Image credit: The United Kingdom Acquired Brain Injury Forum (UKABIF)
A new research centre dedicated to developing innovative technology to improve the experience of people affected with brain conditions is to be launched following a £3m award, it was announced this week. The HealthTech Research Centre for Brain Injury, building on the achievements of the Brain Injury MedTech Co-operative (MIC), will be a national collaboration based at Cambridge University Hospitals NHS Foundation Trust, funded by the National Institute for Health and Care Research (NIHR).
Every day there are 956 acquired brain injury admissions at UK hospitals, which amounts to one every 90 seconds. This figure has increased by 10 per cent since 2005, and 1.3 million people live with traumatic brain injury-related disabilities. The estimated annual cost of brain injury is £15 billion based on health and social care needs, lost work, disability, and premature death – the equivalent of about 10 per cent of the total annual NHS budget.
The awarding committee recognised the Brain MIC’s track record of its ability to identify unmet needs and evaluate technologies to provide the evidence needed to support adoption and implementation for the benefit of patients, the public and the wider health and care system.
Dr Ian Newington, NIHR Assistant Director of Innovations, said “I’ve been working with the Brain Injury MIC since 2015, soon after I joined the NIHR, and have been impressed with the depth of their expertise and the range of activities they undertake.

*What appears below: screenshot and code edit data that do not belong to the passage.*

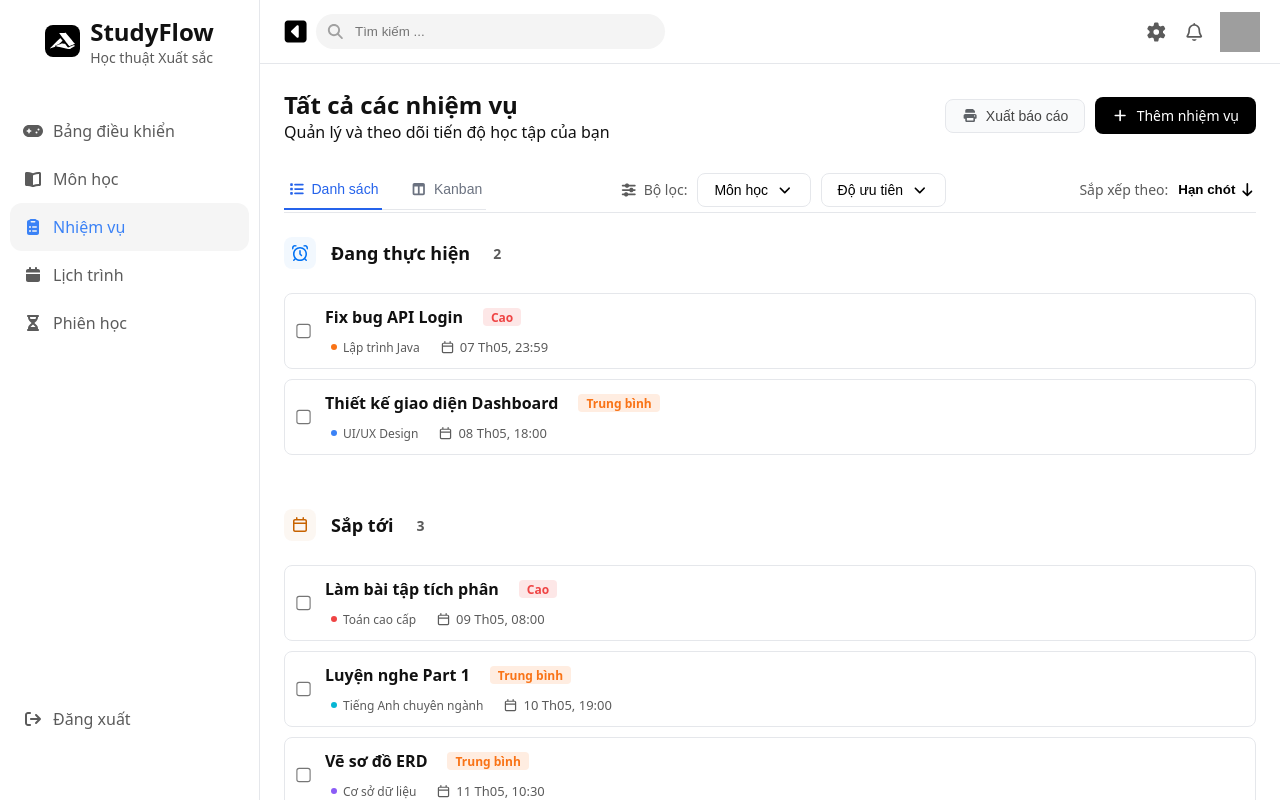
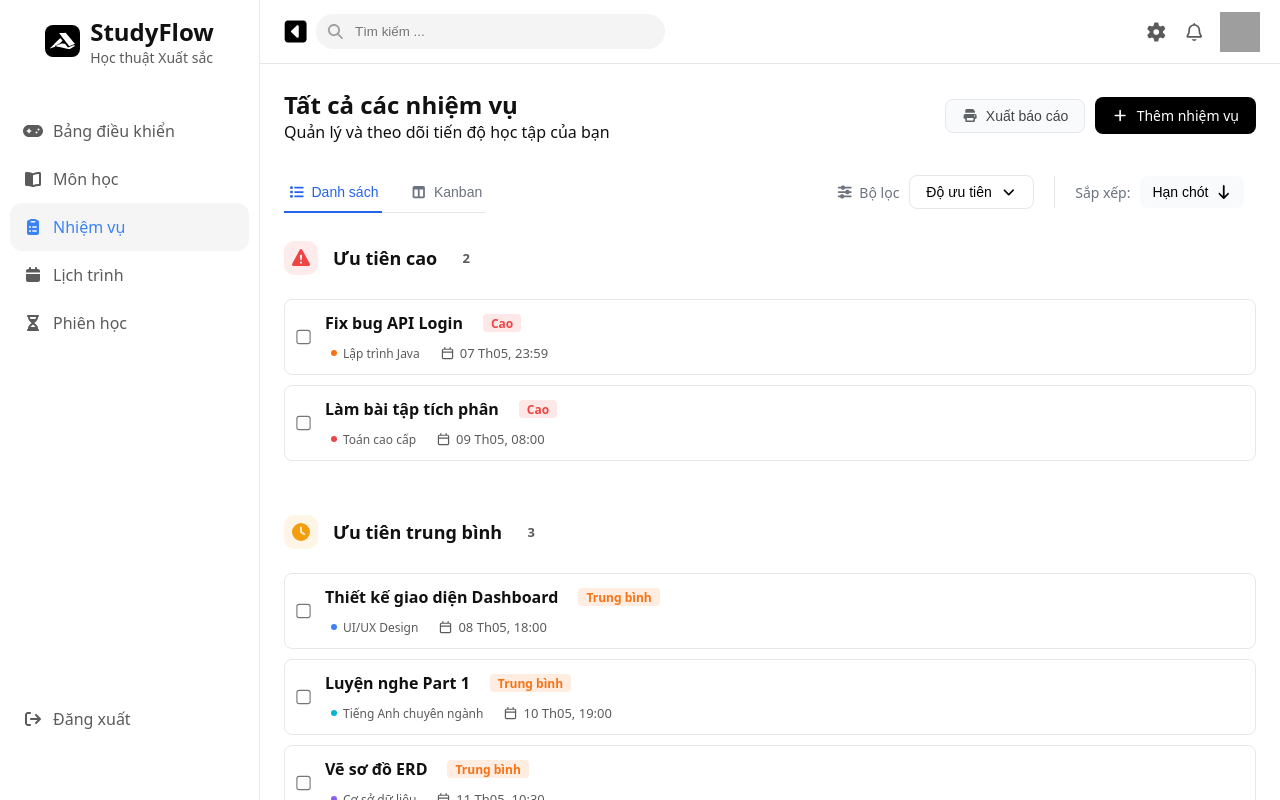
Before and after one commit to DinhQuocDatIT/study-planner, a React (Vite) app in the folder frontend/: page /tasks in a window 1280 px wide. Built offline with nearby package versions, Linux system fonts and the light colour scheme; grey boxes are pictures that could not be loaded.

Commit message:
Update Task UI

```diff
--- a/frontend/src/components/Tasks/TaskDetail/TaskDetail.jsx
+++ b/frontend/src/components/Tasks/TaskDetail/TaskDetail.jsx
@@ -243,10 +243,17 @@ function TaskDetail({ task, onClose }) {
           </div>
         </div>
         <div className={styles.footer}>
-          <Button variant="outline" type="button" onClick={handleClose}>
-            Hủy
+          <Button variant="danger" type="button">
+            Xóa
           </Button>
-          <Button type="submit">Lưu thay đỗi</Button>
+
+          <div className={styles.footerActions}>
+            <Button variant="outline" type="button" onClick={handleClose}>
+              Hủy
+            </Button>
+
+            <Button type="submit">Lưu thay đổi</Button>
+          </div>
         </div>
       </form>
     </div>
--- a/frontend/src/components/Tasks/TaskDetail/TaskDetail.module.css
+++ b/frontend/src/components/Tasks/TaskDetail/TaskDetail.module.css
@@ -196,11 +196,16 @@
   font-family: inherit;
 }
 .footer {
-  margin-left: auto;
   padding: 15px 10px;
   display: flex;
   align-items: center;
   gap: 10px;
+  justify-content: space-between;
+}
+.footerActions {
+  display: flex;
+  align-items: center;
+  gap: 5px;
 }
 @media (max-width: 600px) {
   .wrapper {
--- a/frontend/src/components/Tasks/TaskListView/TaskListView.jsx
+++ b/frontend/src/components/Tasks/TaskListView/TaskListView.jsx
@@ -1,74 +1,78 @@
 import styles from "./TaskListView.module.css";
+import { FontAwesomeIcon } from "@fortawesome/react-fontawesome";
 import {
-  faAngleDown,
-  faArrowDown,
-  faArrowUp,
-  faPlus,
-  faPrint,
-  faSliders,
+  faTriangleExclamation,
+  faClock,
+  faCircleCheck,
 } from "@fortawesome/free-solid-svg-icons";
-import { FontAwesomeIcon } from "@fortawesome/react-fontawesome";
-import { faAlarmClock, faCalendar } from "@fortawesome/free-regular-svg-icons";
 import TaskItem from "../TaskItem/TaskItem";
 import { TASK_ITEM_VARIANTS } from "../../../constants/taskItemVariants";
-function TaskListView({ currentTasks, upcomingTask, completedTask }) {
+
+function TaskListView({
+  highPriorityTasks,
+  mediumPriorityTasks,
+  lowPriorityTasks,
+}) {
   return (
     <div className={styles.wrapper}>
-      <div className={styles.currently}>
-        <div className={styles.currentlyHeader}>
-          <FontAwesomeIcon icon={faAlarmClock} />
-          <span className={styles.title}>Đang thực hiện</span>
-          <span className={styles.count}>{currentTasks.length}</span>
+      {/* High Priority */}
+      <div className={styles.highPriority}>
+        <div className={styles.sectionHeader}>
+          <FontAwesomeIcon icon={faTriangleExclamation} />
+          <span className={styles.title}>Ưu tiên cao</span>
+          <span className={styles.count}>{highPriorityTasks.length}</span>
         </div>
+
         <div className={styles.taskList}>
-          {currentTasks.map((item) => {
-            return (
+          {highPriorityTasks.map((item) => (
             <TaskItem
               key={item.id}
               task={item}
               variant={TASK_ITEM_VARIANTS.DETAILED}
             />
-            );
-          })}
+          ))}
         </div>
       </div>
-      <div className={styles.upcoming}>
-        <div className={styles.upcomingHeader}>
-          <FontAwesomeIcon icon={faCalendar} />
-          <span className={styles.title}>Sắp tới</span>
-          <span className={styles.count}>{upcomingTask.length}</span>
+
+      {/* Medium Priority */}
+      <div className={styles.mediumPriority}>
+        <div className={styles.sectionHeader}>
+          <FontAwesomeIcon icon={faClock} />
+          <span className={styles.title}>Ưu tiên trung bình</span>
+          <span className={styles.count}>{mediumPriorityTasks.length}</span>
         </div>
+
         <div className={styles.taskList}>
-          {upcomingTask.map((item) => {
-            return (
+          {mediumPriorityTasks.map((item) => (
             <TaskItem
               key={item.id}
               task={item}
               variant={TASK_ITEM_VARIANTS.DETAILED}
             />
-            );
-          })}
+          ))}
         </div>
       </div>
-      <div className={styles.completed}>
-        <div className={styles.completedHeader}>
-          <FontAwesomeIcon icon={faAlarmClock} />
-          <span className={styles.title}>Đang thực hiện</span>
-          <span className={styles.count}>{completedTask.length}</span>
+
+      {/* Low Priority */}
+      <div className={styles.lowPriority}>
+        <div className={styles.sectionHeader}>
+          <FontAwesomeIcon icon={faCircleCheck} />
+          <span className={styles.title}>Ưu tiên thấp</span>
+          <span className={styles.count}>{lowPriorityTasks.length}</span>
         </div>
+
         <div className={styles.taskList}>
-          {completedTask.map((item) => {
-            return (
+          {lowPriorityTasks.map((item) => (
             <TaskItem
               key={item.id}
               task={item}
               variant={TASK_ITEM_VARIANTS.DETAILED}
             />
-            );
-          })}
+          ))}
         </div>
       </div>
     </div>
   );
 }
+
 export default TaskListView;
--- a/frontend/src/components/Tasks/TaskListView/TaskListView.module.css
+++ b/frontend/src/components/Tasks/TaskListView/TaskListView.module.css
@@ -3,62 +3,97 @@
   flex-direction: column;
   gap: 30px;
 }
-.completed,
-.upcoming,
-.currently {
+
+.highPriority,
+.mediumPriority,
+.lowPriority {
   margin-bottom: var(--spacing-m);
 }
-.completed .completedHeader,
-.upcoming .upcomingHeader,
-.currently .currentlyHeader {
+
+.sectionHeader {
   display: flex;
+  align-items: center;
   gap: 15px;
-  align-items: center;
 }
-.completed .completedHeader .title,
-.upcoming .upcomingHeader .title,
-.currently .currentlyHeader .title {
+
+.title {
   font-size: 18px;
   font-weight: 600;
+  color: var(--primary-text-color);
 }
-.completed .completedHeader .count,
-.upcoming .upcomingHeader .count,
-.currently .currentlyHeader .count {
-  font-size: 14px;
+
+.count {
+  min-width: 28px;
+  height: 28px;
+
+  display: flex;
+  align-items: center;
+  justify-content: center;
+
+  font-size: 13px;
   font-weight: 600;
-  padding: 3px 8px;
-  border-radius: 50%;
+
+  border-radius: 999px;
   color: var(--secondary-text-color);
+  background-color: var(--hover-bg-color);
 }
-.currently .currentlyHeader svg {
+
+.sectionHeader svg {
+  width: 18px;
+  height: 18px;
   padding: 8px;
-  color: rgb(0, 114, 244);
-  background-color: rgba(0, 114, 244, 0.05);
-  border-radius: 8px;
-  width: 16px;
-  height: 16px;
+  border-radius: 10px;
 }
-.upcoming .upcomingHeader svg {
-  padding: 8px;
 
-  color: rgb(199, 99, 0);
-  background-color: rgba(199, 99, 0, 0.05);
-  border-radius: 8px;
-  width: 16px;
-  height: 16px;
+/* High Priority */
+.highPriority .sectionHeader svg {
+  color: #ef4444;
+  background-color: rgba(239, 68, 68, 0.1);
 }
-.completed .completedHeader svg {
-  padding: 8px;
 
-  color: rgb(0, 199, 113);
-  background-color: rgba(0, 199, 113, 0.05);
-  border-radius: 8px;
-  width: 16px;
-  height: 16px;
+/* Medium Priority */
+.mediumPriority .sectionHeader svg {
+  color: #f59e0b;
+  background-color: rgba(245, 158, 11, 0.1);
 }
+
+/* Low Priority */
+.lowPriority .sectionHeader svg {
+  color: #22c55e;
+  background-color: rgba(34, 197, 94, 0.1);
+}
+
 .taskList {
   margin-top: var(--spacing-m);
+
   display: flex;
   flex-direction: column;
   gap: 10px;
 }
+
+/* Responsive */
+@media (max-width: 768px) {
+  .wrapper {
+    gap: 24px;
+  }
+
+  .sectionHeader {
+    gap: 12px;
+  }
+
+  .title {
+    font-size: 16px;
+  }
+
+  .count {
+    min-width: 24px;
+    height: 24px;
+    font-size: 12px;
+  }
+
+  .sectionHeader svg {
+    width: 16px;
+    height: 16px;
+    padding: 6px;
+  }
+}
--- a/frontend/src/components/ui/Button/Button.module.css
+++ b/frontend/src/components/ui/Button/Button.module.css
@@ -33,7 +33,7 @@
   background-color: #f9fafb;
 }
 .danger {
-  border: red;
+  border: 1px rgb(207, 153, 153) solid;
   background-color: rgb(255, 242, 242);
   color: red;
 }
@@ -41,7 +41,7 @@
   color: red;
 }
 .danger svg:hover {
- background-color:rgb(243, 243, 243) ;
+  background-color: rgb(243, 243, 243);
 }
 .wrapper.primary svg {
   font-size: 13px;
--- a/frontend/src/pages/Tasks/Tasks.jsx
+++ b/frontend/src/pages/Tasks/Tasks.jsx
@@ -160,6 +160,18 @@ function Tasks() {
   const completedTask = sortedTasks.filter(
     (task) => task.status === "completed",
   );
+
+  const highPriorityTasks = sortedTasks.filter(
+    (task) => task.priority === "high",
+  );
+
+  const mediumPriorityTasks = sortedTasks.filter(
+    (task) => task.priority === "medium",
+  );
+
+  const lowPriorityTasks = sortedTasks.filter(
+    (task) => task.priority === "low",
+  );
   const exportPDF = () => {
     const doc = new jsPDF();
 
@@ -210,25 +222,25 @@ function Tasks() {
             Kanban
           </button>
         </div>
+
+        <div className={styles.filterControls}>
           <div className={styles.leftFilter}>
             <span>
               <FontAwesomeIcon icon={faSliders} />
-            Bộ lọc:
+              Bộ lọc
             </span>
+
             <FilterDropdown
-            label={"Môn học"}
-            rightIcon={faAngleDown}
-            options={PRIORITIES}
-          />
-          <FilterDropdown
-            label={"Độ ưu tiên"}
+              label="Độ ưu tiên"
               rightIcon={faAngleDown}
               options={PRIORITIES}
               onChange={setFilterPriority}
             />
           </div>
+
           <div className={styles.rightFilter}>
-          <span>Sắp xếp theo:</span>
+            <span>Sắp xếp:</span>
+
             <button
               onClick={() =>
                 setSortOrder((prev) => (prev === "asc" ? "desc" : "asc"))
@@ -241,12 +253,13 @@ function Tasks() {
             </button>
           </div>
         </div>
+      </div>
       <div className={styles.container}>
         {viewMode === VIEW_MODES.LIST ? (
           <TaskListView
-            currentTasks={currentTasks}
-            upcomingTask={upcomingTask}
-            completedTask={completedTask}
+            highPriorityTasks={highPriorityTasks}
+            mediumPriorityTasks={mediumPriorityTasks}
+            lowPriorityTasks={lowPriorityTasks}
           />
         ) : (
           <TaskBoardView tasks={sortedTasks} setTaskList={setTaskList} />
--- a/frontend/src/pages/Tasks/Tasks.module.css
+++ b/frontend/src/pages/Tasks/Tasks.module.css
@@ -20,11 +20,8 @@
 .filters {
   display: flex;
   justify-content: space-between;
-
-  gap: 20px;
-  padding: 2px 0;
-
-  border-bottom: var(--border);
+  align-items: center;
+  gap: 24px;
 }
 
 .viewSwitcher {
@@ -76,48 +73,64 @@
   background: #2563eb;
 }
 
-.leftFilter {
+.filterControls {
   display: flex;
   align-items: center;
-  flex-wrap: wrap;
+  gap: 20px;
+
+  padding: 8px 12px;
+  border-radius: 12px;
+  background: #fff;
+}
+
+.leftFilter,
+.rightFilter {
+  display: flex;
+  align-items: center;
   gap: 10px;
 }
 
-.leftFilter span {
+.leftFilter span,
+.rightFilter span {
   display: flex;
   align-items: center;
   gap: 6px;
 
   font-size: 14px;
-  color: var(--secondary-text-color);
   font-weight: 500;
+
+  color: #6b7280;
 }
 
 .rightFilter {
-  display: flex;
-  align-items: center;
-  gap: 10px;
-
-  white-space: nowrap;
-}
-
-.rightFilter span {
-  font-size: 14px;
-  color: var(--secondary-text-color);
+  padding-left: 20px;
+  border-left: 1px solid #e5e7eb;
 }
 
 .rightFilter button {
+  display: flex;
+  align-items: center;
+  gap: 6px;
+
   border: none;
-  background: transparent;
+  background: #f8fafc;
+
+  padding: 8px 12px;
+  border-radius: 8px;
 
   cursor: pointer;
 
-  display: flex;
-  align-items: center;
-  gap: 4px;
+  font-size: 14px;
+  font-weight: 500;
 
-  font-weight: 600;
+  transition: all 0.2s ease;
 }
+
+.rightFilter button:hover {
+  background: #eef2ff;
+  color: #2563eb;
+}
+
 .container {
   display: flex;
   flex-direction: column;
@@ -187,6 +200,7 @@
   .header {
     flex-direction: column;
   }
+
   .filters {
     flex-direction: column;
     align-items: stretch;
@@ -200,12 +214,22 @@
     flex: 1;
   }
 
-  .leftFilter {
+  .filterControls {
     width: 100%;
   }
 
+  .leftFilter span,
+  .rightFilter span {
+    display: none;
+  }
+
+  .leftFilter,
   .rightFilter {
-    width: 100%;
+    width: auto;
+  }
+
+  .rightFilter {
     justify-content: flex-end;
+    padding-left: 12px;
   }
 }
```
Lines whose indentation alone changed are shown as unchanged.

It is no surprise to me that they have successfully been designated as a HealthTech Research Centre (HRC) and I look forward to continuing to support them in this new stage of their journey to help identify and develop innovative new interventions to benefit patients with brain injury.”
Mr James Piercy, Brain Injury Survivor and MIC public contributor, said: “The HealthTech Research Centre offers a real opportunity to develop new treatments and technologies to help people with brain and spinal injuries. The thoughts and understanding of people with lived experience of these conditions is vital to make sure that new developments meet the real needs of people and that research focusses on the questions that matter”.
The centre will work with industry, including small and medium sized enterprises and local innovation clusters, to foster new medical technologies and diagnostics, and increase the chance of adoption in the NHS and other health and care settings.
Promising technological solutions will undergo a holistic review by patients, legal and medical experts before being evaluated for effectiveness and receiving expert support to potentially make them better. Ultimately, successful innovations will be introduced into “real life settings”, such as hospitals and GP surgeries, and their commercialisation facilitated at home and abroad.
The expertise of the centre will focus on five clinical themes, and deliver a dedicated ‘HealthTech Fellowship Programme’
Heading the centre will be co-directors, Professor Peter Hutchinson and Dr Alexis Joannides, both academic neurosurgeons based at Addenbrooke’s Hospital and the University of Cambridge’s Department of Clinical Neurosciences.
Each theme will be championed by world-leading experts including Dr Julie Mytton (UWE), Professor Mark Wilson (Imperial), Dr Virginia Newcombe (Cambridge), Mr Adel Helmy (Cambridge), Professor Stephen Price (Cambridge), Professor Franklin Aigbirhio (Cambridge), Professor Valerie Pomeroy (Norwich), Dr Mark Kotter (Cambridge), Professor David Rowitch (Cambridge), Professor Topun Austin (Cambridge), Dr Krystyna Walton (Northern Care Alliance), and Dr Ian Smith (Papworth).
Dr Joannides commented “The new HRC will enable us to build on the Brain MIC’s achievements and work effectively with inventors, academics, and clinicians within the UK and beyond to identify, evaluate, and implement meaningful solutions to improve the lives of people affected by brain injury”.
Professor Hutchinson said “This funding from the National Institute for Health and Care Research will make a major contribution to the outcome of patients with brain and spine injury. Engaging patients and the public will help us to identify areas of unmet need and working with industry will facilitate the development of new devices and treatment”.
The funding is part of a broader initiative by the NIHR, which has allocated almost £42 million to establish 14 new centres across England.
Professor Peter Hutchinson, Honorary Director
Dr Alexis Joannides, Co-Director